By the Book

Democratizing Our Data: A Manifesto (excerpt)

Just as big tech leads world in data for profit, the US government can produce data for the public good, sans the bureaucracy. This excerpt of Julia Lane's Democratizing Our Data: A Manifesto will whet your appetite for disruptive change in data management, which is critical for democracy's survival.

Julia Lane
Music

Mobley Laments the Evil of "James Crow" in the US

Austin's Mobley makes upbeat-sounding, soulful pop-rock songs with a political conscience, as on his latest single, "James Crow".

Music

Jordan Tice's "Bad Little Idea" Is a Satirical Spin on Dire Romance (premiere)

Hawktail's Jordan Tice impresses with his solo work on "Bad Little Idea", a folk rambler that blends bluesy undertones with satiric wit.

Music

Composer Ilan Eshkeri Discusses His Soundtrack for the 'Ghost of Tsushima' Game

Having composed for blockbuster films and ballet, Ilan Eshkeri discusses how powerful emotional narratives and the opportunity for creative freedom drew him to triple-A video game Ghost of Tsushima.

Film

What 'O Brother, Where Art Thou?' Gets Right (and Wrong) About America

Telling the tale of the cyclops through the lens of high and low culture, in O'Brother, Where Art Thou? the Coens hammer home a fatalistic criticism about the ways that commerce, violence, and cosmetic Christianity prevail in American society .

Film

Love and Cinema: The Ruinous Lives in Żuławski's L'important c'est d'aimer

Żuławski's world of hapless also-rans in L'important C'est D'aimer is surveyed with a clear and compassionate eye. He has never done anything in his anarchic world by the halves.

Books

On Bruce Springsteen's Music in Film and TV

Bruce Springsteen's music in film and television captured author Caroline Madden's imagination. She discuses her book, Springsteen as Soundtrack, and other things Springsteen in this interview.

Music

Alt-pop's merci, mercy Warns We May "Fall Apart"

Australian alt-pop singer-songwriter, merci, mercy shares a video for her catchy, sophisticated anthem, "Fall Apart".

Film

Tears in Rain: 'Blade Runner' and Philip K. Dick's Legacy in Film

Blade Runner, and the work of Philip K. Dick, continues to find its way into our cinemas and minds. How did the visions of a paranoid loner become the most relevant science fiction of our time?

Music

London Indie-Poppers the Motive Impress on "You" (premiere)

Southwest London's the Motive concoct catchy, indie-pop earworms with breezy melodies, jangly guitars, and hooky riffs, as on their latest single "You".

Books

Vigdis Hjorth's 'Long Live the Post Horn!' Breathes Life into Bureaucratic Anxiety

Vigdis Hjorth's Long Live the Post Horn! is a study in existential torpor that, happily, does not induce the same condition in the reader.

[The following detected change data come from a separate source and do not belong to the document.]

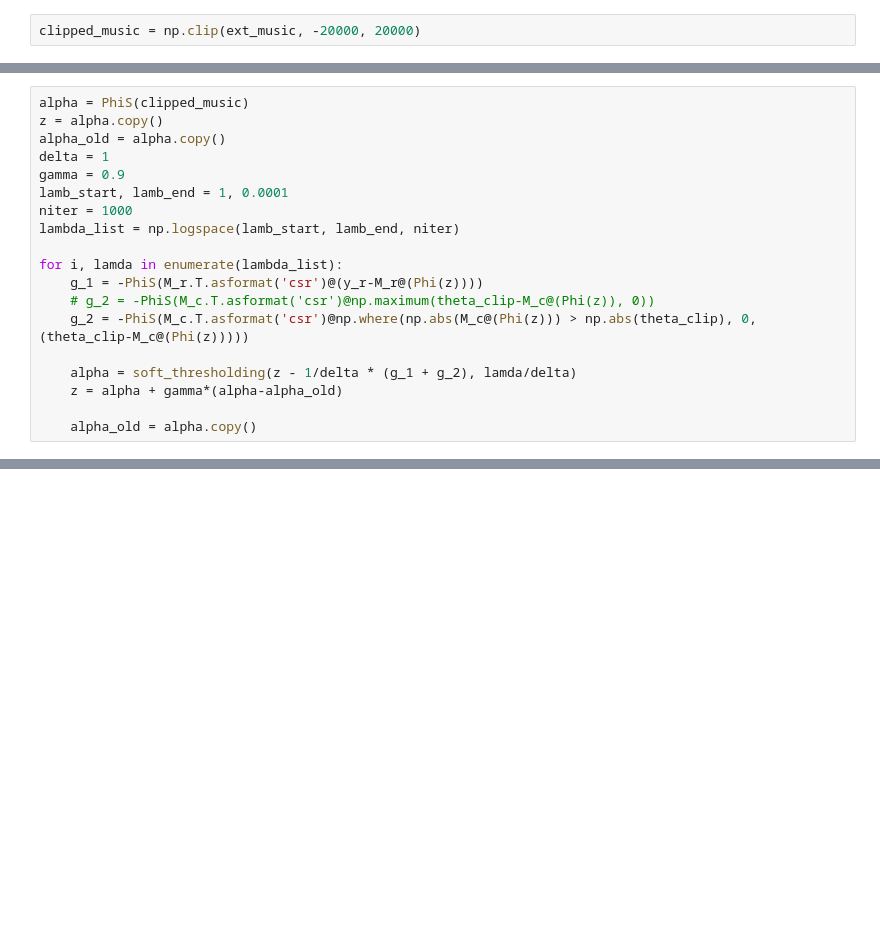
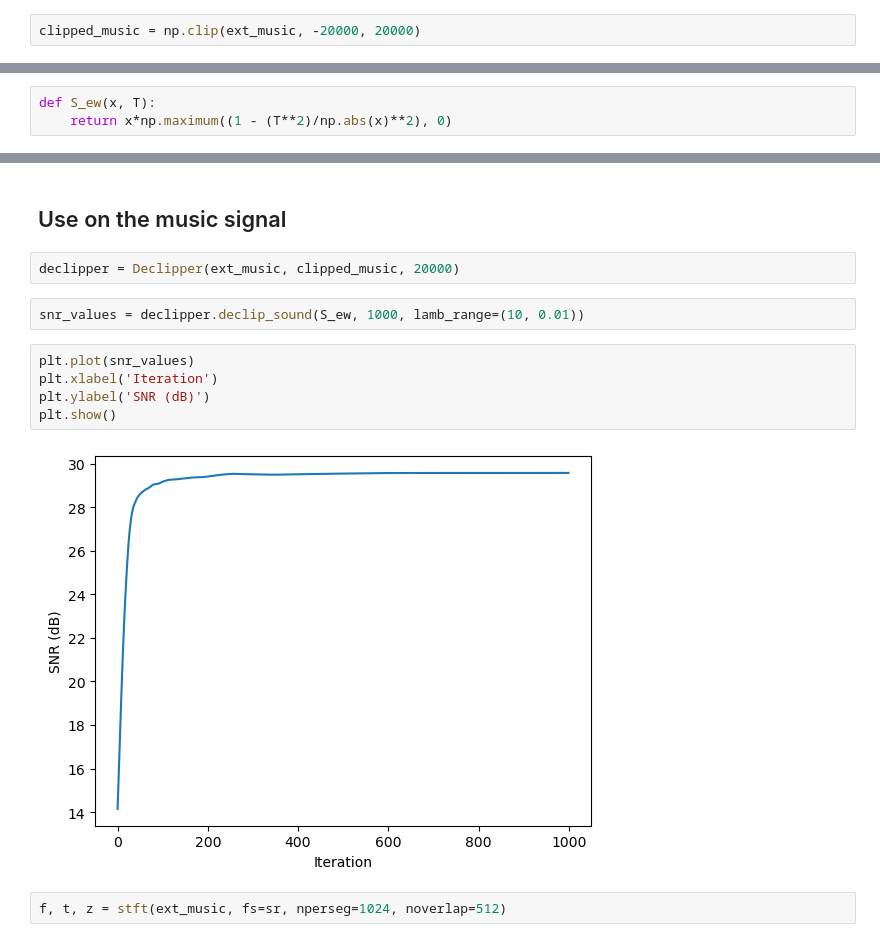
Before and after one commit to diegotg2000/SignalProcessing, a Jupyter notebook: Project/project.ipynb, the cells around one changed output, grey strips where cells are left out. Cells and saved outputs as stored; diff of their text form; blank space fills up the shorter version.

```diff
--- a/Project/project.ipynb
+++ b/Project/project.ipynb
@@ -66,19 +49,0 @@ theta_clip = clipped_music[bad_idx]
-# %%
-alpha = PhiS(clipped_music)
-z = alpha.copy()
-alpha_old = alpha.copy()
-delta = 1
-gamma = 0.9
-lamb_start, lamb_end = 1, 0.0001
-niter = 1000
-lambda_list = np.logspace(lamb_start, lamb_end, niter)
-
-for i, lamda in enumerate(lambda_list):
-    g_1 = -PhiS(M_r.T.asformat('csr')@(y_r-M_r@(Phi(z))))
-    # g_2 = -PhiS(M_c.T.asformat('csr')@np.maximum(theta_clip-M_c@(Phi(z)), 0))
-    g_2 = -PhiS(M_c.T.asformat('csr')@np.where(np.abs(M_c@(Phi(z))) > np.abs(theta_clip), 0, (theta_clip-M_c@(Phi(z)))))
-
-    alpha = soft_thresholding(z - 1/delta * (g_1 + g_2), lamda/delta)
-    z = alpha + gamma*(alpha-alpha_old)
-
-    alpha_old = alpha.copy()
@@ -107,0 +112,3 @@ mean_squared_error(ext_music, declipped, squared=False)
+# %%
+def S_ew(x, T):
+    return x*np.maximum((1 - (T**2)/np.abs(x)**2), 0)
@@ -107,0 +196,15 @@ mean_squared_error(ext_music, declipped, squared=False)
+# %% [markdown]
+## Use on the music signal
+# %%
+declipper = Declipper(ext_music, clipped_music, 20000)
+# %%
+snr_values = declipper.declip_sound(S_ew, 1000, lamb_range=(10, 0.01))
+# %%
+plt.plot(snr_values)
+plt.xlabel('Iteration')
+plt.ylabel('SNR (dB)')
+plt.show()
+# %% [output]
+[figure, added]
+# %%
+f, t, z = stft(ext_music, fs=sr, nperseg=1024, noverlap=512)
```
Also changed, not shown: parts of 41 cells of this notebook.
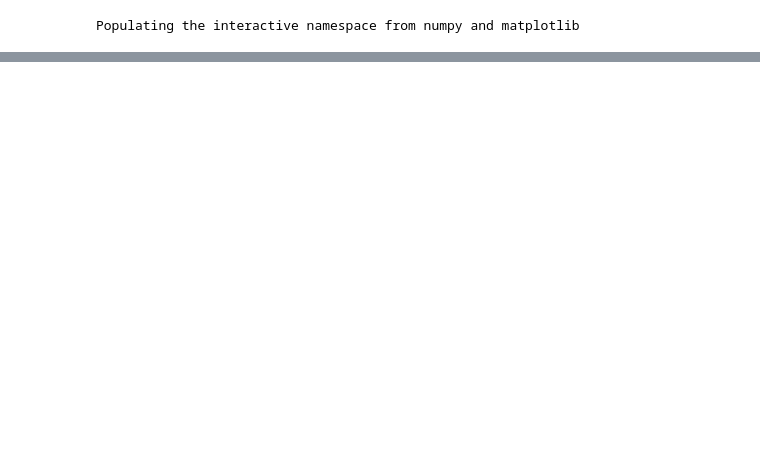
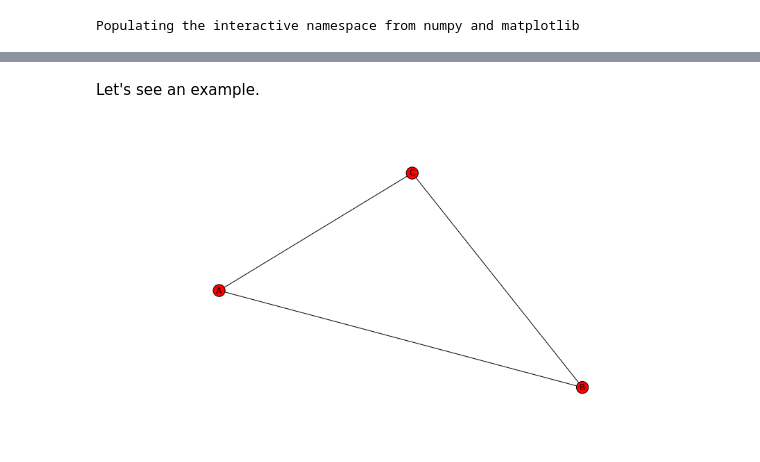
Before and after one commit to versae/data_for_humanists, a Jupyter notebook: Class18.ipynb, the cells around one changed output, grey strips where cells are left out. Cells and saved outputs as stored; diff of their text form; code cells hidden in the pictures; blank space fills up the shorter version.

```diff
--- a/Class18.ipynb
+++ b/Class18.ipynb
@@ -286,0 +202,10 @@ His clustering coefficient shows that he is in a trust network of friends, a net
+# %% [markdown]
+Let's see an example.
+# %%
+g = nx.Graph()
+g.add_edge('A','B');
+g.add_edge('B','C');
+g.add_edge('C','A');
+nx.draw(g)
+# %% [output]
+[figure, added]
```
Also changed, not shown: parts of 139 cells of this notebook, 5 other files.
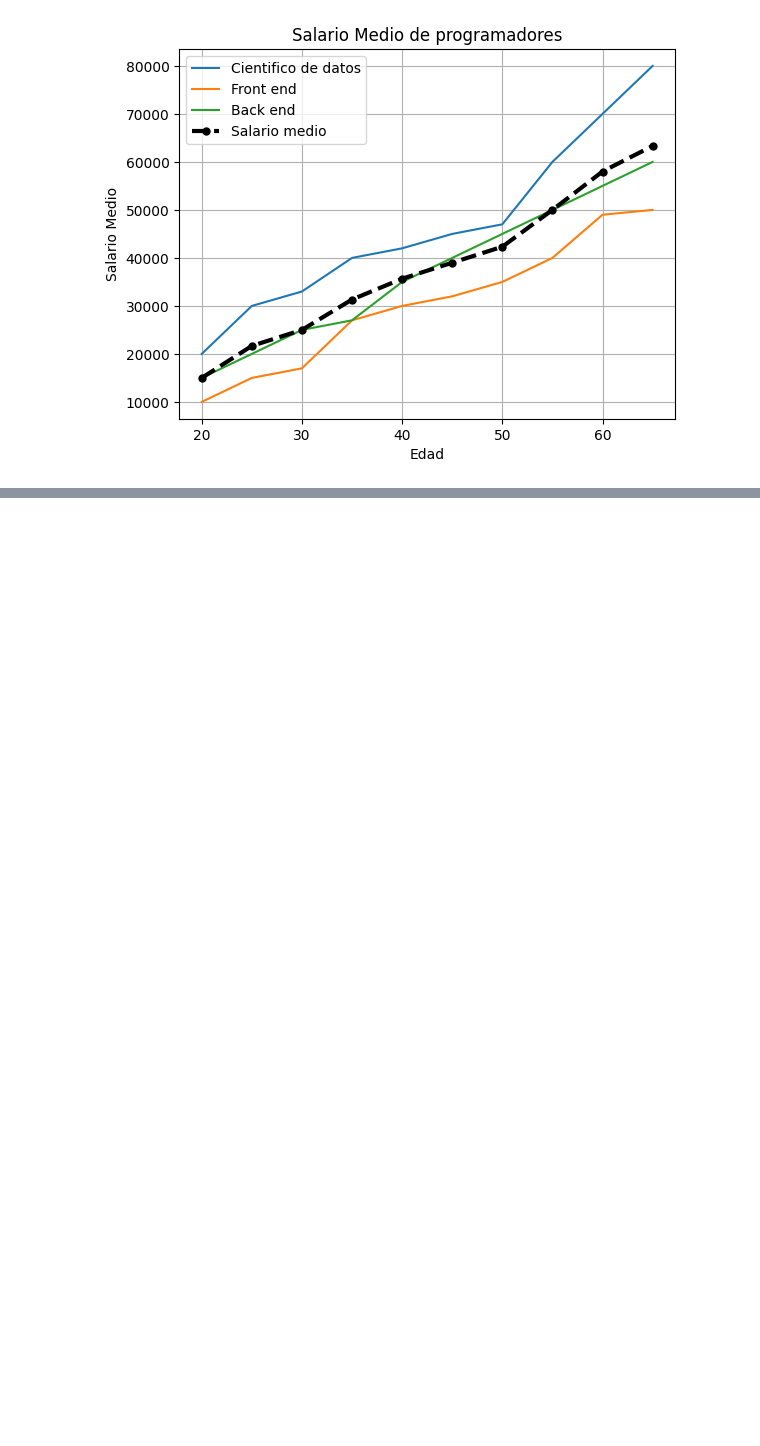
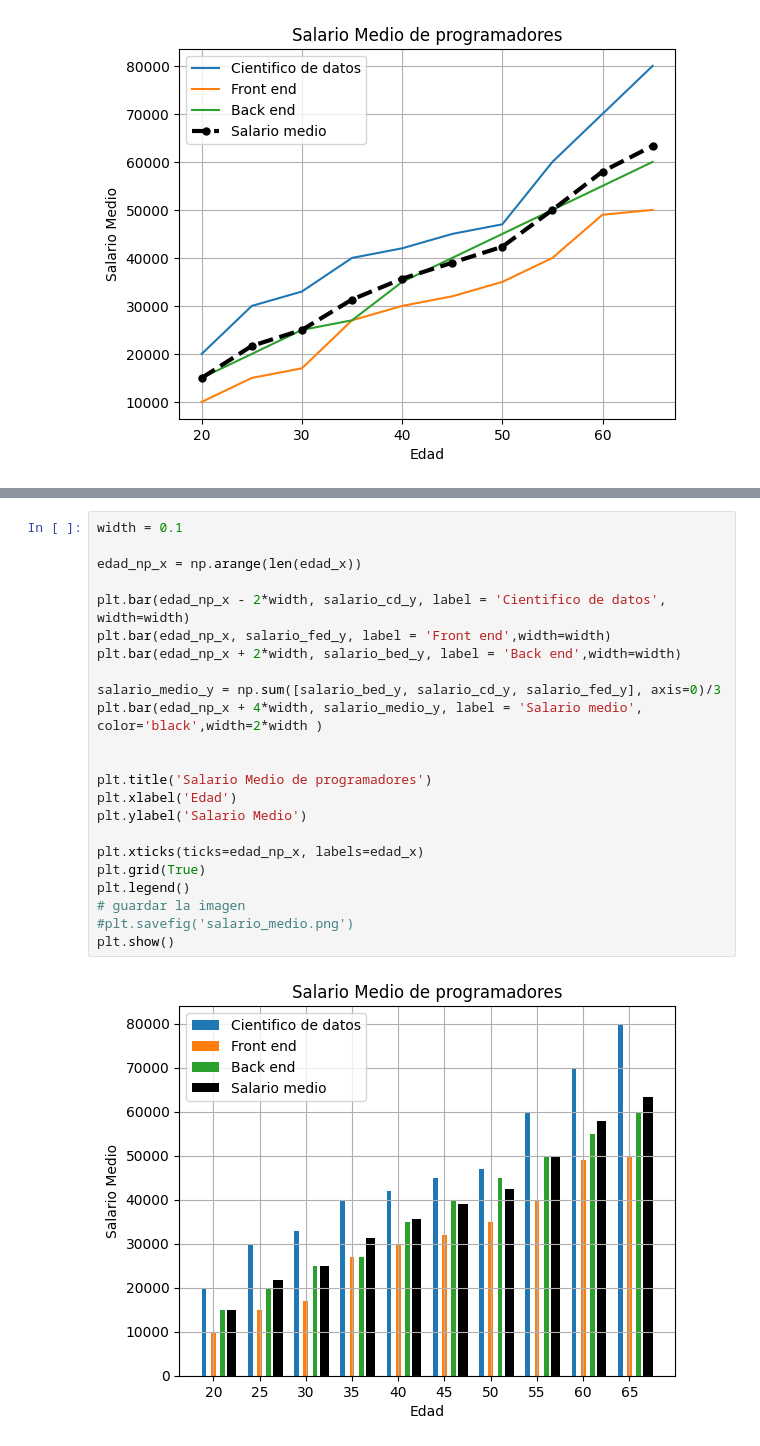
Before and after one commit to tackel/Ciencia-de-datos---Curso, a Jupyter notebook: Matplotlib/Matplotlib_ejercicios.ipynb, the cells around one changed output, grey strips where cells are left out. Drawn from its saved outputs; the diff is of its cells as text; blank space fills up the shorter version.

```diff
--- a/Matplotlib/Matplotlib_ejercicios.ipynb
+++ b/Matplotlib/Matplotlib_ejercicios.ipynb
@@ -68,0 +91,25 @@ plt.show()
+# %%
+width = 0.1
+
+edad_np_x = np.arange(len(edad_x))
+
+plt.bar(edad_np_x - 2*width, salario_cd_y, label = 'Cientifico de datos', width=width)
+plt.bar(edad_np_x, salario_fed_y, label = 'Front end',width=width)
+plt.bar(edad_np_x + 2*width, salario_bed_y, label = 'Back end',width=width)
+
+salario_medio_y = np.sum([salario_bed_y, salario_cd_y, salario_fed_y], axis=0)/3
+plt.bar(edad_np_x + 4*width, salario_medio_y, label = 'Salario medio', color='black',width=2*width )
+
+
+plt.title('Salario Medio de programadores')
+plt.xlabel('Edad')
+plt.ylabel('Salario Medio')
+
+plt.xticks(ticks=edad_np_x, labels=edad_x)
+plt.grid(True)
+plt.legend()
+# guardar la imagen
+#plt.savefig('salario_medio.png')
+plt.show()
+# %% [output]
+[figure, added]
```
Also changed, not shown: parts of 1 cell of this notebook.
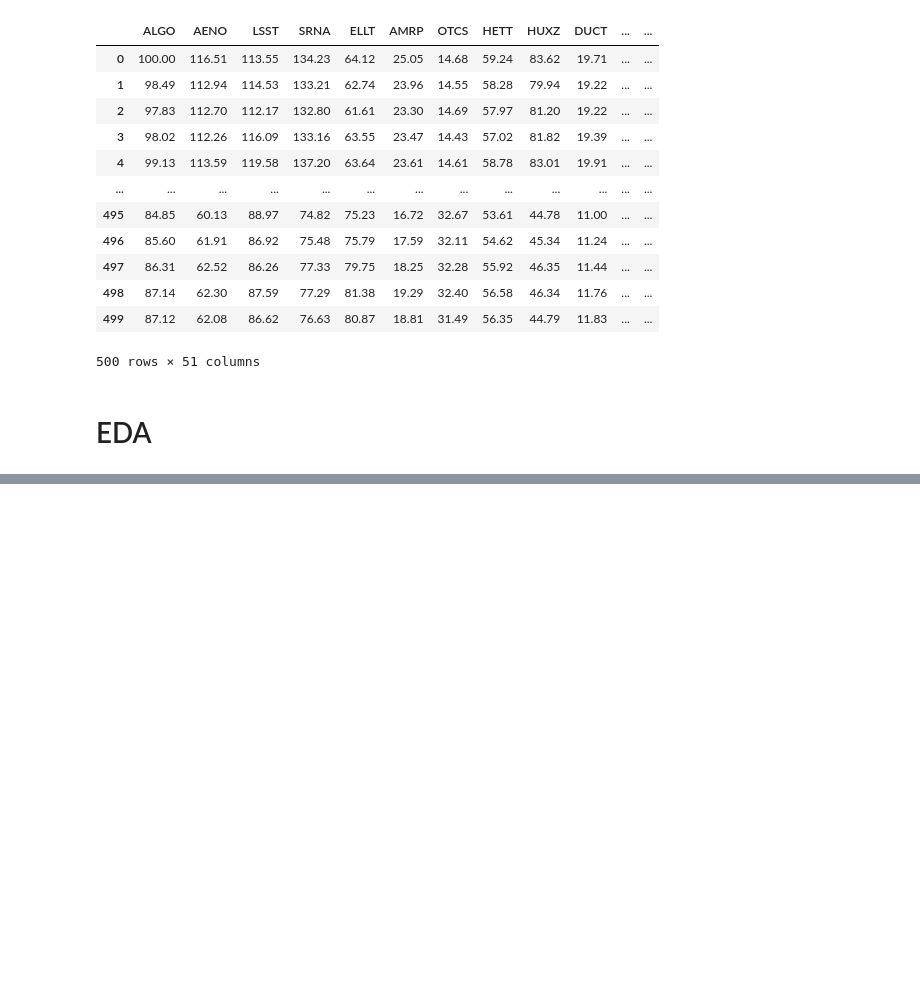
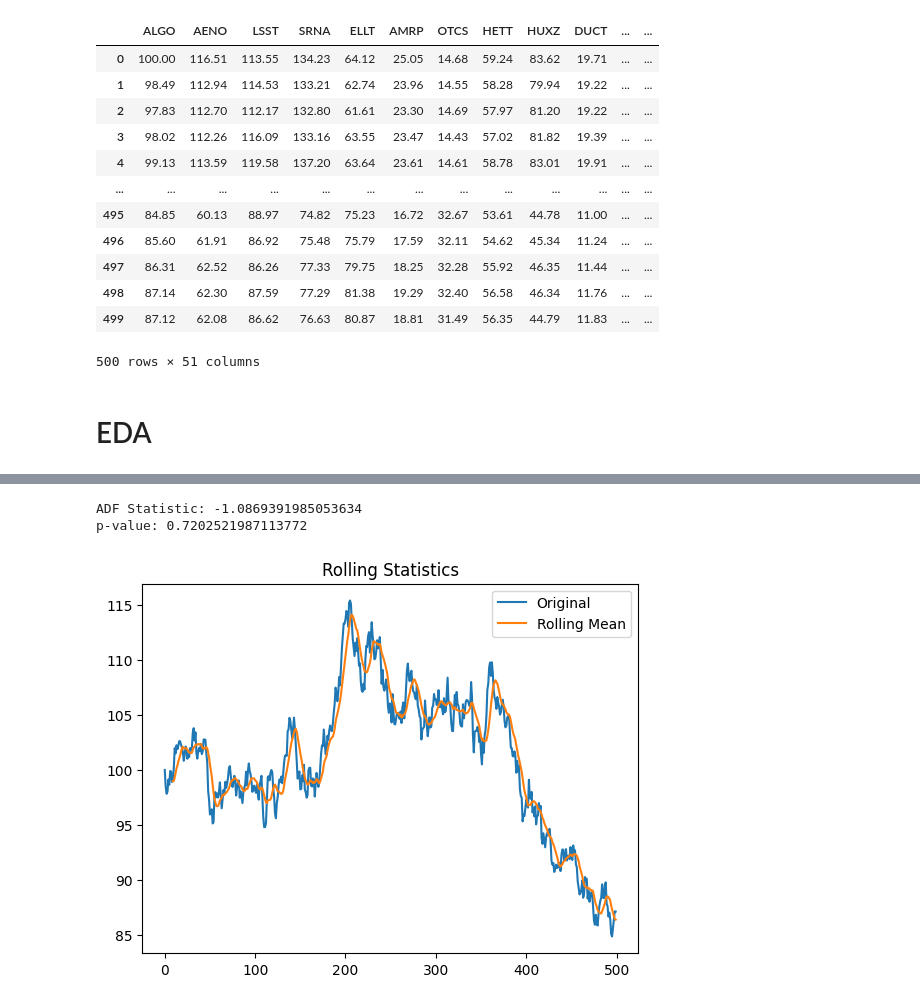
Before and after one commit to kvngu0/algothon2026_AlphaLeak, a Jupyter notebook: Test1.ipynb, the cells around one changed output, grey strips where cells are left out. Drawn from its saved outputs; the diff is of its cells as text; code cells hidden in the pictures; blank space fills up the shorter version.

```diff
--- a/Test1.ipynb
+++ b/Test1.ipynb
@@ -67,0 +224,30 @@ plt.show()
+# %%
+from statsmodels.tsa.stattools import adfuller
+price_series = df['ALGO']
+
+
+
+
+result = adfuller(price_series)
+print(f"ADF Statistic: {result[0]}")
+print(f"p-value: {result[1]}")
+# p-value > 0.05 → fail to reject unit root → non-stationary, needs differencing
+# %% [output]
+ADF Statistic: -1.0869391985053634
+p-value: 0.7202521987113772
+# %%
+import matplotlib.pyplot as plt
+
+series = df['ALGO']
+
+rolling_mean = series.rolling(window=10).mean()
+rolling_std = series.rolling(window=10).std()
+
+plt.plot(series, label='Original')
+plt.plot(rolling_mean, label='Rolling Mean')
+#plt.plot(rolling_std, label='Rolling Std')
+plt.legend()
+plt.title('Rolling Statistics')
+plt.show()
+# %% [output]
+[figure, added]
```
Also changed, not shown: parts of 39 cells of this notebook, 3 other files.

Music

Konqistador and HanHan Team for Darkwave Hip-Hop on "Visaya"

Detroit-based electronic/industrial outfit, Konqistador team with Toronto hip-hopper HanHan for "Visaya", a song that blends darkwave and rap into an incendiary combination.


Reviews
Collapse Expand Reviews



Features
Collapse Expand Features

PM Picks
Collapse Expand Pm Picks

© 1999-2020 PopMatters.com. All rights reserved.
PopMatters is wholly independent, women-owned and operated.